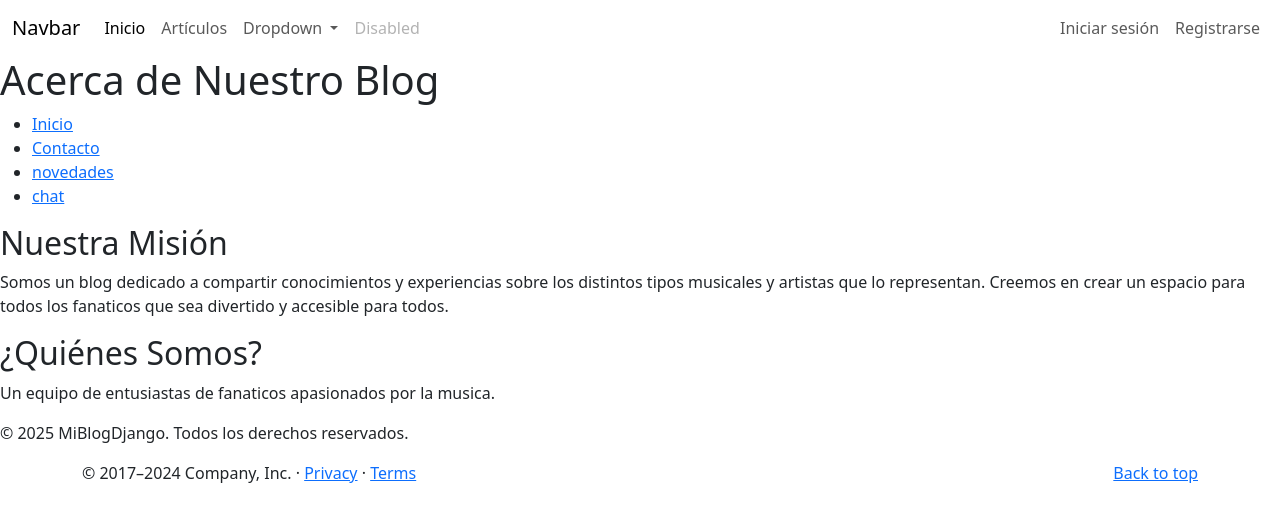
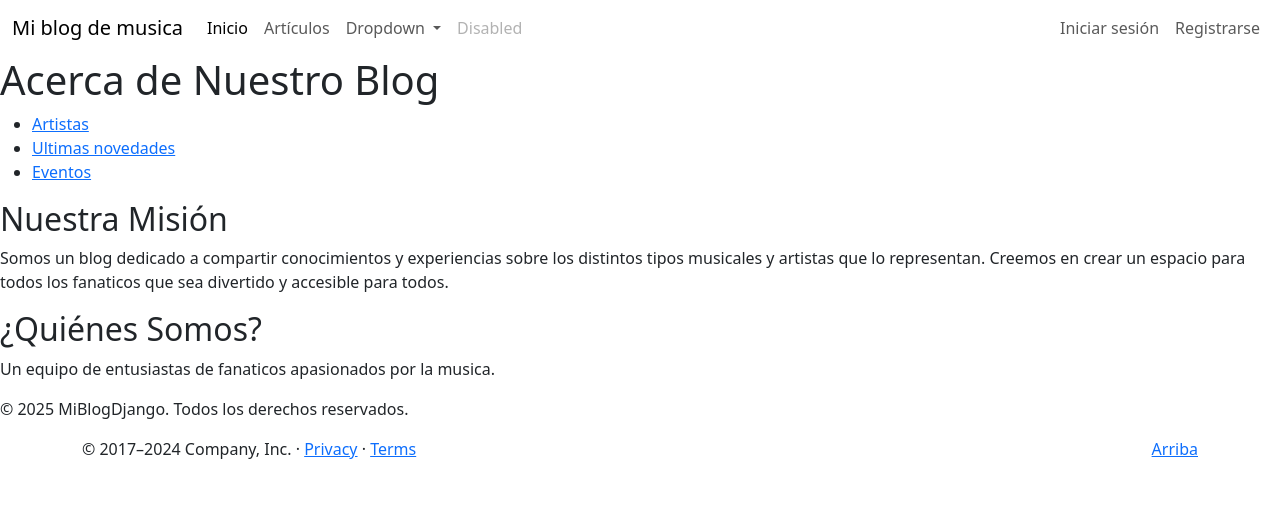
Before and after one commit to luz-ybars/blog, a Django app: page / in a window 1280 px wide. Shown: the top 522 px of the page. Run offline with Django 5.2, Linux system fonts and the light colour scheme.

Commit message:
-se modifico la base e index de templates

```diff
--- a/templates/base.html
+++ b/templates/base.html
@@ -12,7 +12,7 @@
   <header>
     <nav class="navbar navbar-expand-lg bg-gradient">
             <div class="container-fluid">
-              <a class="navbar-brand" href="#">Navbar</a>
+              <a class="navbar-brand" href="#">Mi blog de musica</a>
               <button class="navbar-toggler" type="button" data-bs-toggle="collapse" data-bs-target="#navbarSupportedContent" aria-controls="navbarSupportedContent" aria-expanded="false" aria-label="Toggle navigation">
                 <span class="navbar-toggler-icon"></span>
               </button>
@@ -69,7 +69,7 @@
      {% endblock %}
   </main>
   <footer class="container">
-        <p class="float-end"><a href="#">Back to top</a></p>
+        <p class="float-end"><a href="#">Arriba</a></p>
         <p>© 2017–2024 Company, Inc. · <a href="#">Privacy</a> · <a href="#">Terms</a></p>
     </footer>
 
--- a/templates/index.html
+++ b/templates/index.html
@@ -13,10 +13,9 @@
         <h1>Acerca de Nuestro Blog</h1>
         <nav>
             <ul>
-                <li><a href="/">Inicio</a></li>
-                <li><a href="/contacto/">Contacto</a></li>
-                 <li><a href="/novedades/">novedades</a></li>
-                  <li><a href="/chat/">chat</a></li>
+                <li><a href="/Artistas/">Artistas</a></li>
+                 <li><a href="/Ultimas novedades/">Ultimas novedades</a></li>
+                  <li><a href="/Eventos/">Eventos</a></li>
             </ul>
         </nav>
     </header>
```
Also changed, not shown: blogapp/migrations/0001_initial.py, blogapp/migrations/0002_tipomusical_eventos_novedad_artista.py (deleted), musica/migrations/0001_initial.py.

---

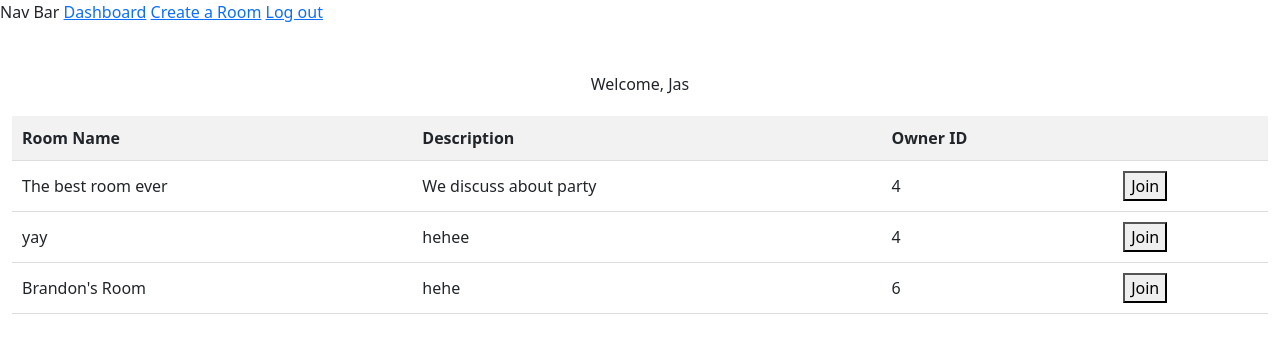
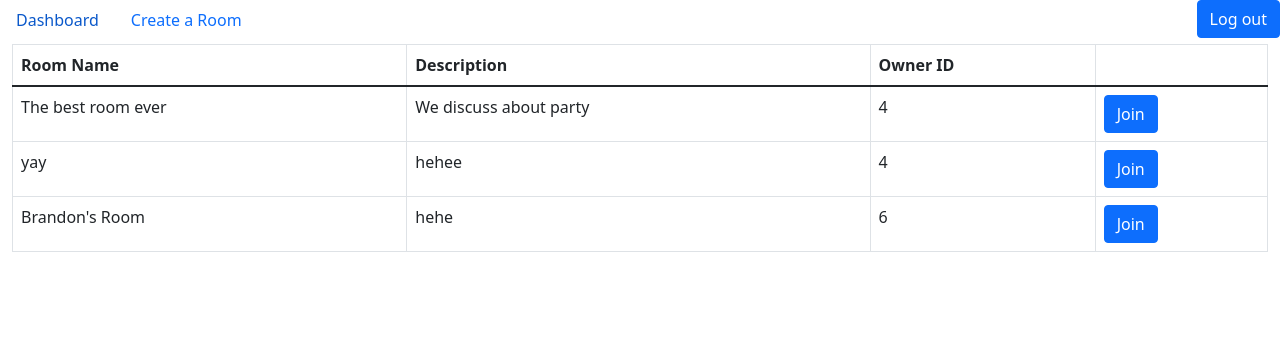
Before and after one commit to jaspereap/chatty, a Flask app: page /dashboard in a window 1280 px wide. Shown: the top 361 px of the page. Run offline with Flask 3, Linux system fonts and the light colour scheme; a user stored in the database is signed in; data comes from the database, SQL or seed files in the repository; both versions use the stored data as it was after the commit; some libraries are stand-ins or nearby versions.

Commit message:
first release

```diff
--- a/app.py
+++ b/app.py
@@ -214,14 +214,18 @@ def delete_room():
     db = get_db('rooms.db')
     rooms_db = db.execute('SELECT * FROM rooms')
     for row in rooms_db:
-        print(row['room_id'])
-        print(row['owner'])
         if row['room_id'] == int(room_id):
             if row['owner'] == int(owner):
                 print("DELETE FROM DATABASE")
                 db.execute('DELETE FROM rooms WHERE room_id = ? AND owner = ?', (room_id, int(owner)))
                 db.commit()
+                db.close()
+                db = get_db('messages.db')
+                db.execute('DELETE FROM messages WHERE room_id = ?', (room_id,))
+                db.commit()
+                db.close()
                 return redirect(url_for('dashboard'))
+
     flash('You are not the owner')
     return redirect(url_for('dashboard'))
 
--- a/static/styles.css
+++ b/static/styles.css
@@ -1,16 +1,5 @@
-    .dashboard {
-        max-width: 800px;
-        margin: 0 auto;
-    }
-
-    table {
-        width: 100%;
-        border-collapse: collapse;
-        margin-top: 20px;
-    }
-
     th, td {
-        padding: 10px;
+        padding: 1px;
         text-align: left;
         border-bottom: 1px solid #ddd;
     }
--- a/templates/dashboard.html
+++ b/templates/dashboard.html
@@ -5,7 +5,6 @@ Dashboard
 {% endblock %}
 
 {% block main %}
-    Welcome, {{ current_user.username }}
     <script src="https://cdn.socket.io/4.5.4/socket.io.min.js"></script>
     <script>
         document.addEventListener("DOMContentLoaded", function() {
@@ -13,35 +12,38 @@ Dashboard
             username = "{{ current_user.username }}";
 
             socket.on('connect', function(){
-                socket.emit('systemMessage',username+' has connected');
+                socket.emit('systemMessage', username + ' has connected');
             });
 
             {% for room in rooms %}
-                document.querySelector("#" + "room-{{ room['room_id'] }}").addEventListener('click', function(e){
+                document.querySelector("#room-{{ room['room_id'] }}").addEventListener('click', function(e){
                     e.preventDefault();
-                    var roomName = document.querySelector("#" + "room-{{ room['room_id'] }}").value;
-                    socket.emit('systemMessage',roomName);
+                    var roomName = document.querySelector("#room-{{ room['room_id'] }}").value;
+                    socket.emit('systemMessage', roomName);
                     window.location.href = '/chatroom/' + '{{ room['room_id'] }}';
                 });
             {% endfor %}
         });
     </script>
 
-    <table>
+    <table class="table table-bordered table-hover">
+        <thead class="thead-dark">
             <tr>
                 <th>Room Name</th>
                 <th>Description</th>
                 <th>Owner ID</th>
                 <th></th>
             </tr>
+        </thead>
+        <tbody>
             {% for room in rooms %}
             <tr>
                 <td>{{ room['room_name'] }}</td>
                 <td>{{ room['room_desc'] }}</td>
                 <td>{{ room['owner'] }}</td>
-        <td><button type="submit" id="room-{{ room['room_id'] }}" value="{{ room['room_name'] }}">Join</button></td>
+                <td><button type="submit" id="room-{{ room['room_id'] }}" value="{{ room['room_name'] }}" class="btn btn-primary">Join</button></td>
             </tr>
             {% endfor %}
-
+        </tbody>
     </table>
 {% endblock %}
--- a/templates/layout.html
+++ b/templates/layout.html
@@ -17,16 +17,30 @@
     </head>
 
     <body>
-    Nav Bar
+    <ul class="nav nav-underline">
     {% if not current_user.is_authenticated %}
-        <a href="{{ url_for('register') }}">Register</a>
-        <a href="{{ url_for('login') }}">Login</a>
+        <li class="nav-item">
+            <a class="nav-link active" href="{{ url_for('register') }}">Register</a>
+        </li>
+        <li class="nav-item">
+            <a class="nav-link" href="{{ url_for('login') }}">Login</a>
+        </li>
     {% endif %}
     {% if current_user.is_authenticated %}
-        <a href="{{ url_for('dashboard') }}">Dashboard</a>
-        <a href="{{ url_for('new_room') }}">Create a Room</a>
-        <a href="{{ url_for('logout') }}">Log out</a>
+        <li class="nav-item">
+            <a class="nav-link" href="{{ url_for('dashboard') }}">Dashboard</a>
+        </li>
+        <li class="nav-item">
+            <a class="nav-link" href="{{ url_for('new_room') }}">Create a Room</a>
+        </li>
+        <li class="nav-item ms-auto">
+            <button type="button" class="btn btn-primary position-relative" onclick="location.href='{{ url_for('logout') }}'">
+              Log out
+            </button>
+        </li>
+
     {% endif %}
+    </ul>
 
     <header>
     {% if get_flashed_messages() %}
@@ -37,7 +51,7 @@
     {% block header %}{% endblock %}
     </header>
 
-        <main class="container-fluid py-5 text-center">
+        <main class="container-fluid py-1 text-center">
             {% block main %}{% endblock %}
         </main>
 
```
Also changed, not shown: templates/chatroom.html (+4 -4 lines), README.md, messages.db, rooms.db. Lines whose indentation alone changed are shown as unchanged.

--

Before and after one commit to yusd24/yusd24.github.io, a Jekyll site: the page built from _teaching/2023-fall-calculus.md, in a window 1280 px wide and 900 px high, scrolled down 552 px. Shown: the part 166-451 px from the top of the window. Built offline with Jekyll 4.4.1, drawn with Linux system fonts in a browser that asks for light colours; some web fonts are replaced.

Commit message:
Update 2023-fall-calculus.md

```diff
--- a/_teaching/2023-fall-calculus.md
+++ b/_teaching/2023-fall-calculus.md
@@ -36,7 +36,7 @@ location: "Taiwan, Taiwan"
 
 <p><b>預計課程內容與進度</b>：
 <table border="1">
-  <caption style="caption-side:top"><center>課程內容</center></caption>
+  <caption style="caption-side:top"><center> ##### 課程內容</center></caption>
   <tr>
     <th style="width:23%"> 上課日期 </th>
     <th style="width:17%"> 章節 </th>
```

> Brief: Look through the listing above. Pick out each line with "print" and copy it.

> Result of the task:
-        print(row['room_id'])
-        print(row['owner'])
                 print("DELETE FROM DATABASE")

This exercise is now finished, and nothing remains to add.